Edit tracking data:
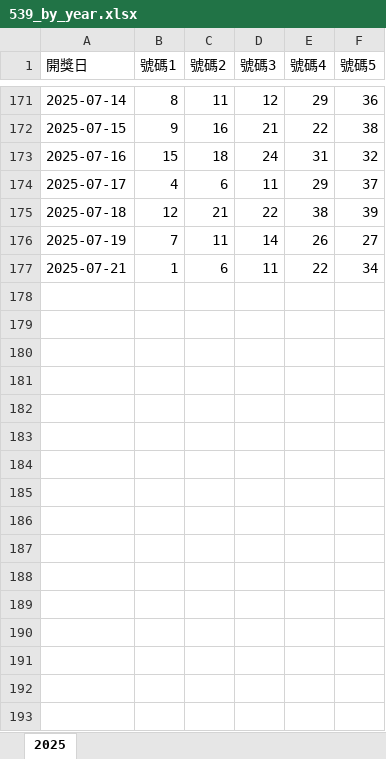
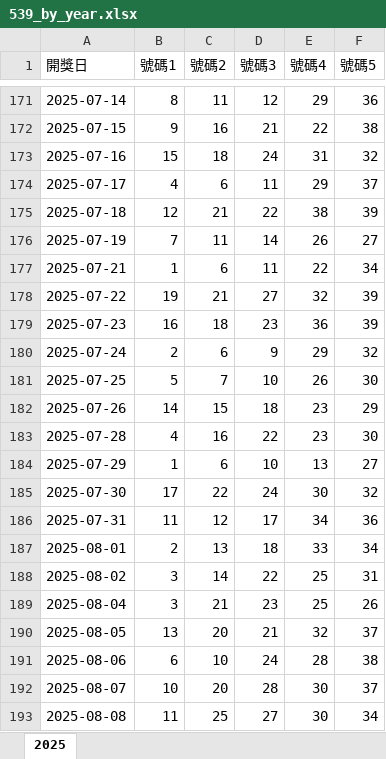
Before and after one commit to shenmin730/539plus, an Excel workbook: 539_by_year.xlsx, sheet 2025, drawn as a sheet; only a part is shown, gaps mark what is left out; values as stored, in another font and other column widths than the file's, no borders; the diff names each change by its address in the sheet, - before the commit and + after, or states it on an @@ line.

```diff
--- a/539_by_year.xlsx (sheet 2025)
+++ b/539_by_year.xlsx (sheet 2025)
+row 178: 2025-07-22 | 19 | 21 | 27 | 32 | 39
+row 179: 2025-07-23 | 16 | 18 | 23 | 36 | 39
+row 180: 2025-07-24 | 2 | 6 | 9 | 29 | 32
+row 181: 2025-07-25 | 5 | 7 | 10 | 26 | 30
+row 182: 2025-07-26 | 14 | 15 | 18 | 23 | 29
+row 183: 2025-07-28 | 4 | 16 | 22 | 23 | 30
+row 184: 2025-07-29 | 1 | 6 | 10 | 13 | 27
+row 185: 2025-07-30 | 17 | 22 | 24 | 30 | 32
+row 186: 2025-07-31 | 11 | 12 | 17 | 34 | 36
+row 187: 2025-08-01 | 2 | 13 | 18 | 33 | 34
+row 188: 2025-08-02 | 3 | 14 | 22 | 25 | 31
+row 189: 2025-08-04 | 3 | 21 | 23 | 25 | 26
+row 190: 2025-08-05 | 13 | 20 | 21 | 32 | 37
+row 191: 2025-08-06 | 6 | 10 | 24 | 28 | 38
+row 192: 2025-08-07 | 10 | 20 | 28 | 30 | 37
+row 193: 2025-08-08 | 11 | 25 | 27 | 30 | 34
```
Also changed, not shown: 4 other files.
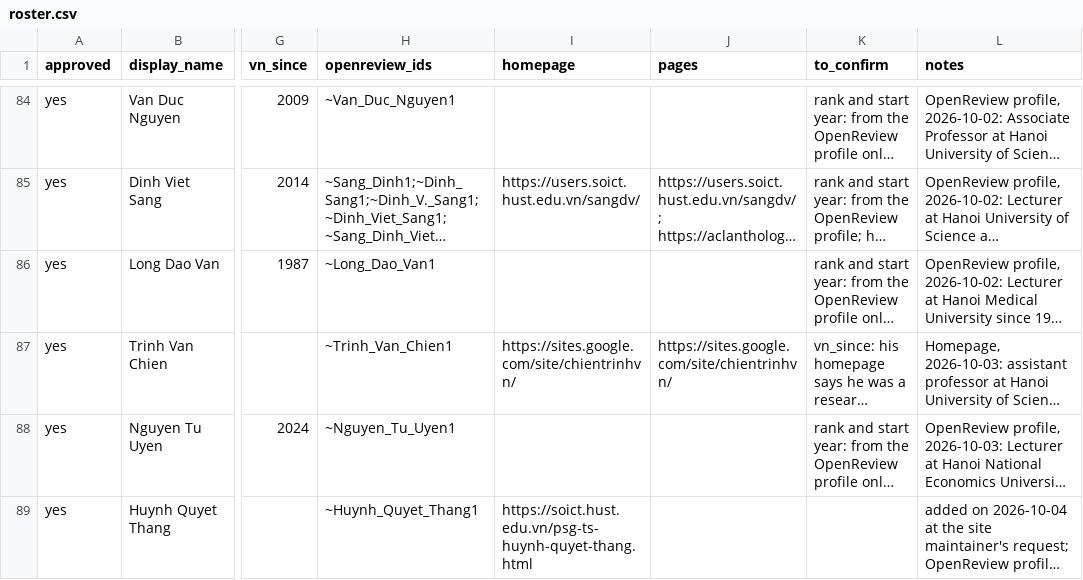
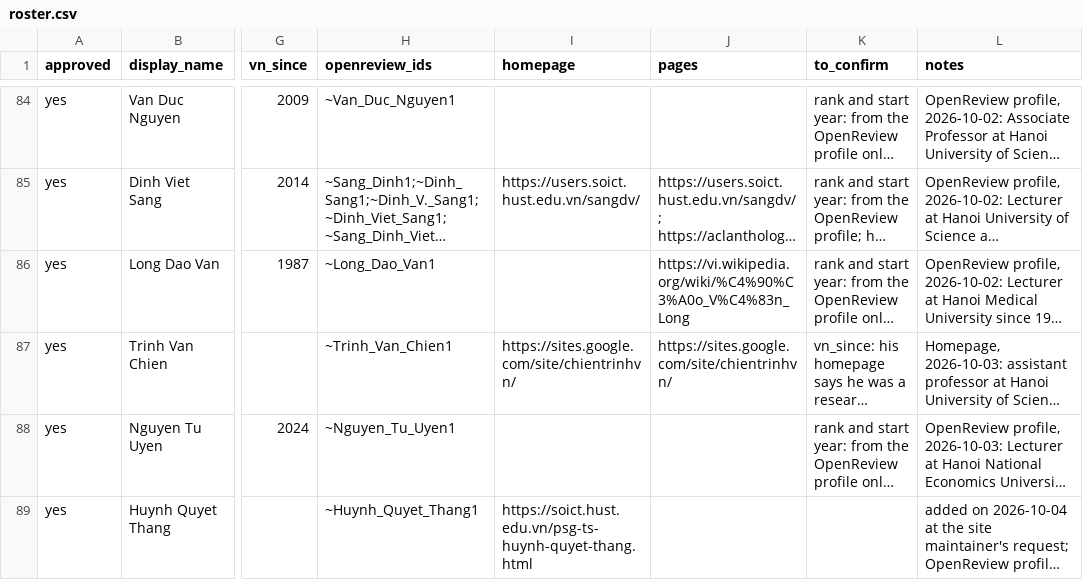
Before and after one commit to thanhlexyz/vn-at-top-ai-conference, a CSV file: backend/roster.csv, drawn as a sheet; only a part is shown, gaps mark what is left out; long unchanged cells end in …; the diff names each change by its address in the sheet, - before the commit and + after, or states it on an @@ line.

```diff
--- a/backend/roster.csv
+++ b/backend/roster.csv
-J86 (pages): (empty)
+J86 (pages): https://vi.wikipedia.org/wiki/%C4%90%C3%A0o_V%C4%83n_Long
```
Also changed, not shown: 7 other files.
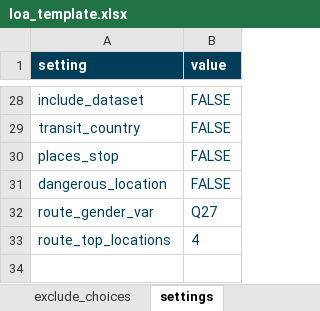
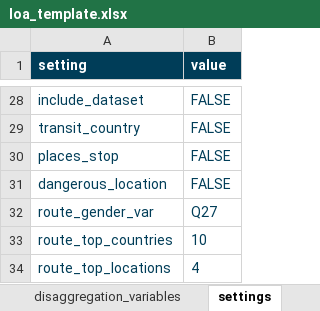
Before and after one commit to mixedmigrationcentre/AnalysisKit, an Excel workbook: inst/extdata/loa_template.xlsx, sheet settings, drawn as a sheet; only a part is shown, gaps mark what is left out; values as stored, in another font and other column widths than the file's, no borders; the diff names each change by its address in the sheet, - before the commit and + after, or states it on an @@ line.

Commit message:
route analysis

```diff
--- a/inst/extdata/loa_template.xlsx (sheet settings)
+++ b/inst/extdata/loa_template.xlsx (sheet settings)
-sheet tab: exclude_choices
+row 33: route_top_countries | 10
```
Also changed, not shown: sheet readme, sheet analysis_variables, other sheet tabs, 31 other files.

## Work instructions
Where an entry contains an image, skip the image and write out the rest exactly.

## Finished task
Before and after one commit to shenmin730/539plus, an Excel workbook: 539_by_year.xlsx, sheet 2025, drawn as a sheet; only a part is shown, gaps mark what is left out; values as stored, in another font and other column widths than the file's, no borders; the diff names each change by its address in the sheet, - before the commit and + after, or states it on an @@ line.

```diff
--- a/539_by_year.xlsx (sheet 2025)
+++ b/539_by_year.xlsx (sheet 2025)
+row 178: 2025-07-22 | 19 | 21 | 27 | 32 | 39
+row 179: 2025-07-23 | 16 | 18 | 23 | 36 | 39
+row 180: 2025-07-24 | 2 | 6 | 9 | 29 | 32
+row 181: 2025-07-25 | 5 | 7 | 10 | 26 | 30
+row 182: 2025-07-26 | 14 | 15 | 18 | 23 | 29
+row 183: 2025-07-28 | 4 | 16 | 22 | 23 | 30
+row 184: 2025-07-29 | 1 | 6 | 10 | 13 | 27
+row 185: 2025-07-30 | 17 | 22 | 24 | 30 | 32
+row 186: 2025-07-31 | 11 | 12 | 17 | 34 | 36
+row 187: 2025-08-01 | 2 | 13 | 18 | 33 | 34
+row 188: 2025-08-02 | 3 | 14 | 22 | 25 | 31
+row 189: 2025-08-04 | 3 | 21 | 23 | 25 | 26
+row 190: 2025-08-05 | 13 | 20 | 21 | 32 | 37
+row 191: 2025-08-06 | 6 | 10 | 24 | 28 | 38
+row 192: 2025-08-07 | 10 | 20 | 28 | 30 | 37
+row 193: 2025-08-08 | 11 | 25 | 27 | 30 | 34
```
Also changed, not shown: 4 other files.
Before and after one commit to thanhlexyz/vn-at-top-ai-conference, a CSV file: backend/roster.csv, drawn as a sheet; only a part is shown, gaps mark what is left out; long unchanged cells end in …; the diff names each change by its address in the sheet, - before the commit and + after, or states it on an @@ line.

```diff
--- a/backend/roster.csv
+++ b/backend/roster.csv
-J86 (pages): (empty)
+J86 (pages): https://vi.wikipedia.org/wiki/%C4%90%C3%A0o_V%C4%83n_Long
```
Also changed, not shown: 7 other files.
Before and after one commit to mixedmigrationcentre/AnalysisKit, an Excel workbook: inst/extdata/loa_template.xlsx, sheet settings, drawn as a sheet; only a part is shown, gaps mark what is left out; values as stored, in another font and other column widths than the file's, no borders; the diff names each change by its address in the sheet, - before the commit and + after, or states it on an @@ line.

Commit message:
route analysis

```diff
--- a/inst/extdata/loa_template.xlsx (sheet settings)
+++ b/inst/extdata/loa_template.xlsx (sheet settings)
-sheet tab: exclude_choices
+row 33: route_top_countries | 10
```
Also changed, not shown: sheet readme, sheet analysis_variables, other sheet tabs, 31 other files.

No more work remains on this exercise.